Monday, July 11, 2011

Abrams Falls, after "The Tornado"

We hiked out to Abrams Falls in Great Smoky Mtns on July 4th. Hadn't been out there since what we refer to as "the night of the tornadoes" on April 27, when over 50 tornadoes touched down in east Tennessee, including a confirmed EF4 tornado that ripped through the western half of the National Park, impacting (and closing) about 30 miles of trails west of Cades Cove.

Abrams Falls Trail was one of those closed trails (signage photo from our May 3 visit to the trailhead) and it was the first to be re-opened, as it is a massively popular summertime hike for tourists and locals.

If you hadn't hiked to the falls before the storm, the change might not look too impressive, but we could really tell the difference in a few places. Definitely a lot of trees were downed, but the workers did a great job shifting debris and filling in the trail beds.

Where some of the largest uprooted trees created hot tub-sized holes in the trail, log retaining walls were built for stabilization and prevention of erosion.

Looking to the opposite ridge from our trail, out across the river gorge, you can see a path of damage through the forest.

Despite the areas of damage, Abrams Falls Trail is still a fine hike with some pretty scenery.

The Falls were, as always, a beautiful sight.
We arrived at 8:30 am after the 2.5 mile-hike and were the second ones there. On the way back, between the Falls and the trailhead, we passed exactly 100 people.

Now, let me say this:

For the Love of All That is Holy, people..... Trash in, Trash OUT. Leave No Trace.
The amount (and kind) of garbage we found there was a disgrace.

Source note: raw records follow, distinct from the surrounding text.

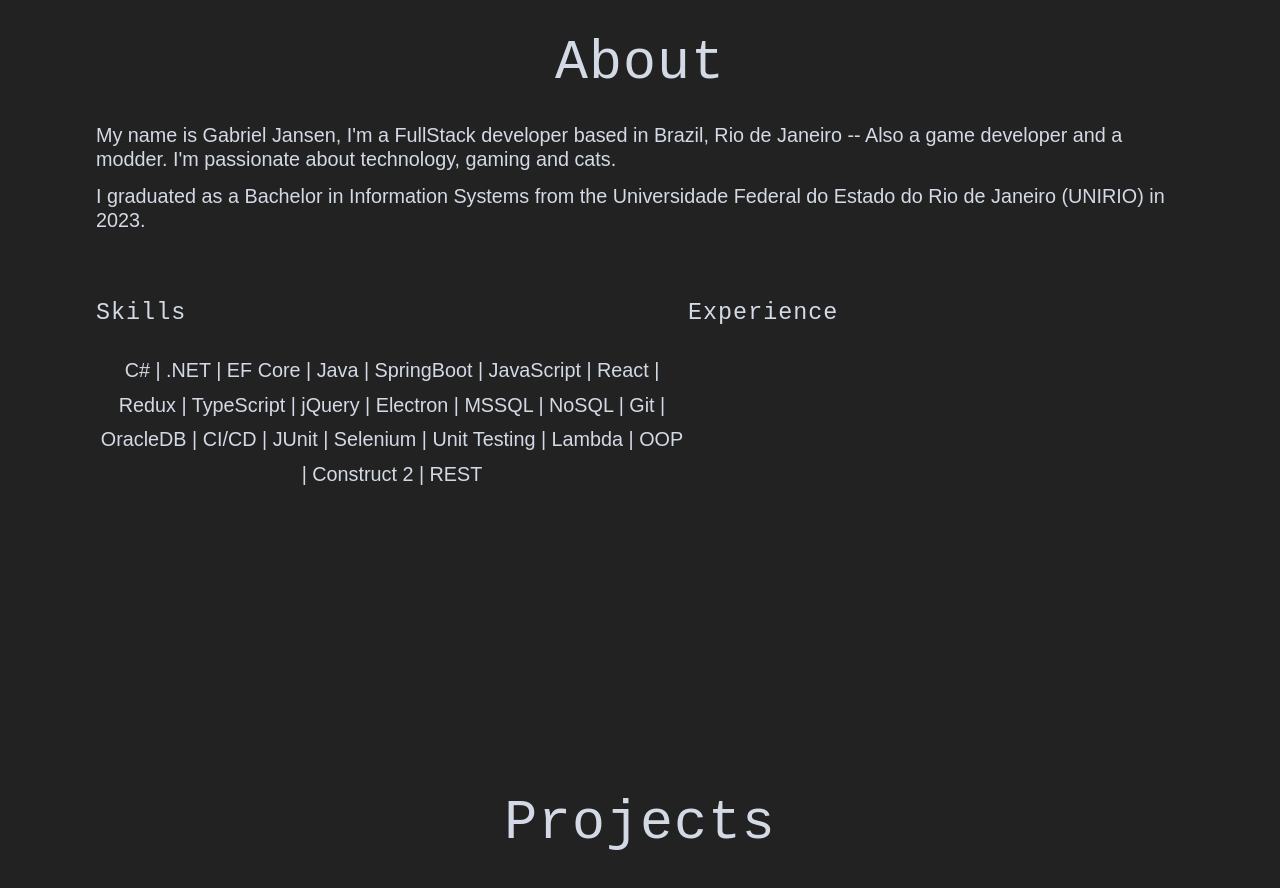
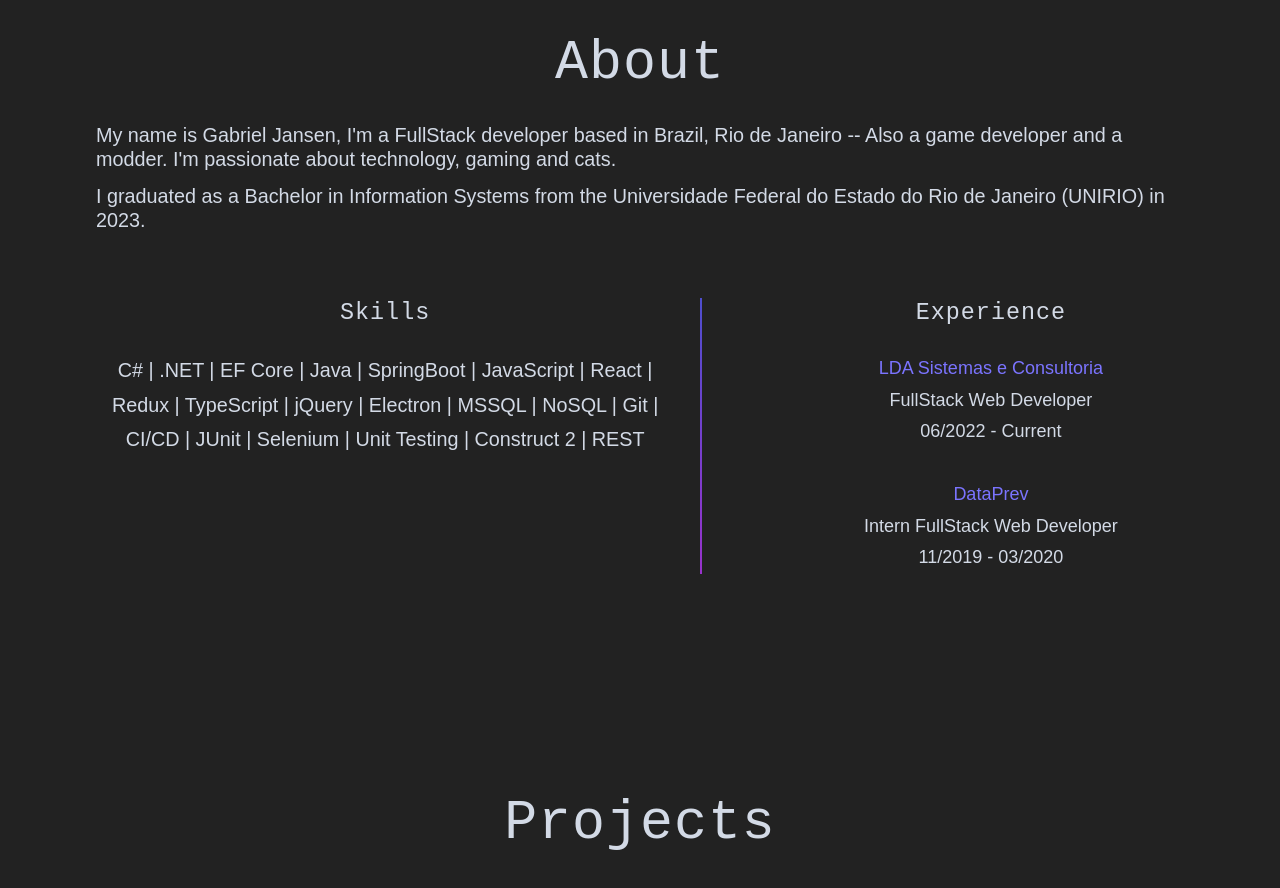
Before and after one commit to Jonsen22/portfolio-react, a React (Create React App) app: page / in a window 1280 px wide. Shown: the part 772-1660 px from the top of the page. Built offline with nearby package versions, Linux system fonts and the light colour scheme.

Commit message:
about experience

```diff
--- a/src/App.js
+++ b/src/App.js
@@ -1,15 +1,41 @@
 import Navbar from "./Navbar";
 import Home from "./pages/Home";
 import About from "./pages/About"
-
+import React , {useState, useEffect} from "react";
 
 function App() {
+  const useWindowSize = () => {
+    const [windowSize, setWindowSize] = useState({
+      width: window.innerWidth,
+      height: window.innerHeight,
+    });
+
+    useEffect(() => {
+      const handleResize = () => {
+        setWindowSize({
+          width: window.innerWidth,
+          height: window.innerHeight,
+        });
+      };
+
+      window.addEventListener('resize', handleResize);
+
+      return () => {
+        window.removeEventListener('resize', handleResize);
+      };
+    }, []);
+
+    return windowSize;
+  };
+
+  const width = useWindowSize();
+
   return (
 
     <main id="home">
       <Navbar />
-      <Home/>
-      <About/>
+      <Home width={width}/>
+      <About width={width}/>
 
       <section className="projects" id="projects">
         <h1>projects</h1>
--- a/src/pages/About.jsx
+++ b/src/pages/About.jsx
@@ -1,8 +1,15 @@
 // import React, { useState, useEffect } from "react";
-import "../index.css";
+// import "../index.css";
+import { green } from "@mui/material/colors";
 import "./about.css";
 
-const About = () => {
+const About = (props) => {
+
+  const width = props.width;
+  console.log(width.height < 930)
+  const isSmallScreen = width.width > 768;
+  const isSmallHeight = width.height > 930;
+
   return (
     <div className="about" id="about">
       <div className="title">
@@ -19,19 +26,81 @@ const About = () => {
           Federal do Estado do Rio de Janeiro (UNIRIO) in 2023.
         </p>
       </div>
+
+      {(isSmallScreen && isSmallHeight)  ? (
+      // {isSmallScreen   ? (
         <div className="bottomAbout">
           <div className="skills">
             <h3>Skills</h3>
-          <span>C# | .NET | EF Core | Java | SpringBoot | JavaScript
-            | React | Redux | TypeScript | jQuery | Electron | MSSQL
-            | NoSQL | Git | OracleDB | CI/CD | JUnit | Selenium
-            | Unit Testing | Lambda | OOP | Construct 2 | REST
+            <span>
+              C# | .NET | EF Core | Java | SpringBoot | JavaScript | React |
+              Redux | TypeScript | jQuery | Electron | MSSQL | NoSQL | Git |
+              CI/CD | JUnit | Selenium | Unit Testing | Construct 2 | REST
             </span>
           </div>
           <div className="experience">
             <h3>Experience</h3>
+            <span style={{ color: "#7b74ff" }}>LDA Sistemas e Consultoria</span>
+            <br />
+            <span>FullStack Web Developer </span>
+            <br />
+            <span>06/2022 - Current</span>
+            <ul >
+              <li>Develop new features and maintain existing applications.</li>
+              <li>
+                Cooperated on the implementation of WSO2 for efficient API
+                management within the organization.
+              </li>
+              <li>Integrated a new API system for sms.</li>
+            </ul>
+            <br />
+            <span style={{ color: "#7b74ff" }}>DataPrev</span>
+            <br />
+            <span>Intern FullStack Web Developer </span>
+            <br />
+            <span>11/2019 - 03/2020</span>
+            <br />
+            <ul >
+              <li>
+                Collaborated on the creation of a web page utilizing React-Redux
+                for the frontend and Java for the backend.
+              </li>
+              <li>
+                Cooperated on the implementation of WSO2 for efficient API
+                management within the organization.
+              </li>
+              <li>Unit testing(JUnit) in some applications.</li>
+            </ul>
           </div>
         </div>
+      ) : (
+        <div className="bottomAbout">
+          <div className="skills">
+            <h3>Skills</h3>
+            <span>
+              C# | .NET | EF Core | Java | SpringBoot | JavaScript | React |
+              Redux | TypeScript | jQuery | Electron | MSSQL | NoSQL | Git |
+              CI/CD | JUnit | Selenium | Unit Testing | Construct 2 | REST
+            </span>
+          </div>
+          <div className="experience">
+            <h3>Experience</h3>
+            <span style={{ color: "#7b74ff" }}>LDA Sistemas e Consultoria</span>
+            <br />
+            <span>FullStack Web Developer </span>
+            <br />
+            <span>06/2022 - Current</span>
+            <br />
+            <br />
+            <span style={{ color: "#7b74ff" }}>DataPrev</span>
+            <br />
+            <span>Intern FullStack Web Developer </span>
+            <br />
+            <span>11/2019 - 03/2020</span>
+            <br />
+          </div>
+        </div>
+      )}
     </div>
   );
 };
--- a/src/pages/Home.jsx
+++ b/src/pages/Home.jsx
@@ -1,48 +1,18 @@
 import React, { useState, useEffect } from "react";
-import "../index.css";
+// import "../index.css";
 import "./home.css";
 import Eu from "../Eu.jpg";
 import GitHubIcon from '@mui/icons-material/GitHub';
 import LinkedInIcon from '@mui/icons-material/LinkedIn';
 import PictureAsPdfIcon from '@mui/icons-material/PictureAsPdf';
 
-const useWindowSize = () => {
-  const [windowSize, setWindowSize] = useState({
-    width: window.innerWidth,
-    height: window.innerHeight,
-  });
-
-  useEffect(() => {
-    const handleResize = () => {
-      setWindowSize({
-        width: window.innerWidth,
-        height: window.innerHeight,
-      });
-    };
-
-    window.addEventListener('resize', handleResize);
-
-    return () => {
-      window.removeEventListener('resize', handleResize);
-    };
-  }, []);
-
-  return windowSize;
-};
 
 
-const Home = () => {
+
+const Home = (props) => {
   const [scrollY, setScrollY] = useState(0);
-  const { width } = useWindowSize();
+  const { width } = props.width;
   const isSmallScreen = width > 768;
-
-  useEffect(() => {
-    window.addEventListener("scroll", handleScroll);
-    return () => {
-      window.removeEventListener("scroll", handleScroll);
-    };
-  }, []);
-
 
 
   // console.log(window.innerWidth)
@@ -51,6 +21,13 @@ const Home = () => {
     setScrollY(window.scrollY);
     // console.log(window.scrollY);
   };
+
+  useEffect(() => {
+    window.addEventListener("scroll", handleScroll);
+    return () => {
+      window.removeEventListener("scroll", handleScroll);
+    };
+  }, []);
 
   const divStyle = {
     "--scrollY": `${15 * scrollY}px`,
--- a/src/pages/about.css
+++ b/src/pages/about.css
@@ -13,6 +13,16 @@
 
 .text{
     margin: 0 7.5% 0 7.5%;
+}
+
+ul{
+    text-align: left;
+    margin-left: 6%;
+list-style: disc;
+}
+
+li{
+    font-size: clamp(0.4rem, 4vw, 0.8rem);
 }
 
 .text p{
@@ -39,29 +49,47 @@
 .bottomAbout {
     margin-top: 4%;
     display: flex;
-    /* flex-direction: row; */
-
-    height: 96%;
+    flex-direction: row;
+    /* align-items: flex-start; */ /* Remove this line */
+    /* height: 96%; */
     width: 100%;
 }
 
 .bottomAbout h3{
-    text-align: left;
+    text-align: center;
 
     font-size: clamp(0.8rem, 8vw, 1.3rem);
 }
 
-.skills{
+.skills {
     flex: 1;
     margin-left: 7.5%;
-    width: 100%;
+    /* Remove display: flex; */
+    margin-right: 2%;
 }
+
+
 
 .skills span{
     text-align: left;
-    font-size: clamp(0.3rem, 8vw, 1.1rem);
+    font-size: clamp(0.3rem, 4vw, 1.1rem);
+
 }
 
-.experience{
+.experience {
+    /* overflow-y: auto;
+    max-height: 300; */
     flex: 1;
+    /* Remove display: flex; */
+    border-left: 2px solid;
+    border-image: linear-gradient(to bottom, rgb(78, 78, 206), darkorchid) 1;
 }
+
+
+.experience span{
+    width: 100%;
+    text-align: left;
+    font-size: clamp(0.3rem, 4vw, 1.0rem);
+
+
+}
```
Lines whose indentation alone changed are shown as unchanged.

Litter seems to be getting worse in general around the park, but I was especially disgusted at the state of affairs on this holiday weekend. Just be glad I didn't pan down in that Falls photo.

Tuesday, July 5, 2011

Misty morning

On July 4th, we were up before dawn to head out for sunrise in Cades Cove in the Great Smoky Mtns. We haven't been in the Cove that early before, I'm not a morning person. It was well worth the effort. Not only did we see some wonderful misty sights, we also beat the heat and most of the crowds.

I imagine it was packed later in the day; we were out by 11:00 am (as always in the back half of the loop, we were stuck behind the ubiquitous Cove traffic-jammer, who drives 5mph and never pulls over).

The breaking of day was magical.

It was cool and quiet, we saw plenty of crows and a handful of deer, some playfully frolicking in the fields.

The road to Abrams Falls.

My next post will cover our hike to the falls and tornado damage.

Friday, July 1, 2011

Freaky Friday 7.1.11

Today's Freaky Friday comes from yesterday's hike in the Smokies, on trails out of Elkmont. Nice weather, lots of people out and about along the Little River. We went out to the Goshen Gate Bridge and I waded in the river; we saw a mink running along the opposite bank. Met a large group of young backpackers headed for bc #23 then up to the AT today.

On the way back, we diverted onto Huskey Gap Trail over to bc#21 (the new one) to see if anybody was there (spotted at least 1 tent). Along the HGT we passed what I guess is a timber rattlesnake chillin at the edge of the trail.

It was motionless, it never rattled or showed aggression. It was determined to be best to encourage it away from the trail with a long branch.

It was a big fat beauty, and I didn't know they came so dark - that's the only reason I noticed it.... the blackness stood out in the brown terrain. Steve Irwin over there with the stick was in heaven and lamenting the fact that he couldn't bring this snake home. *eyetwitch*

Also here's a freaky fungus. I'm going to be classy and say it looks like a heart.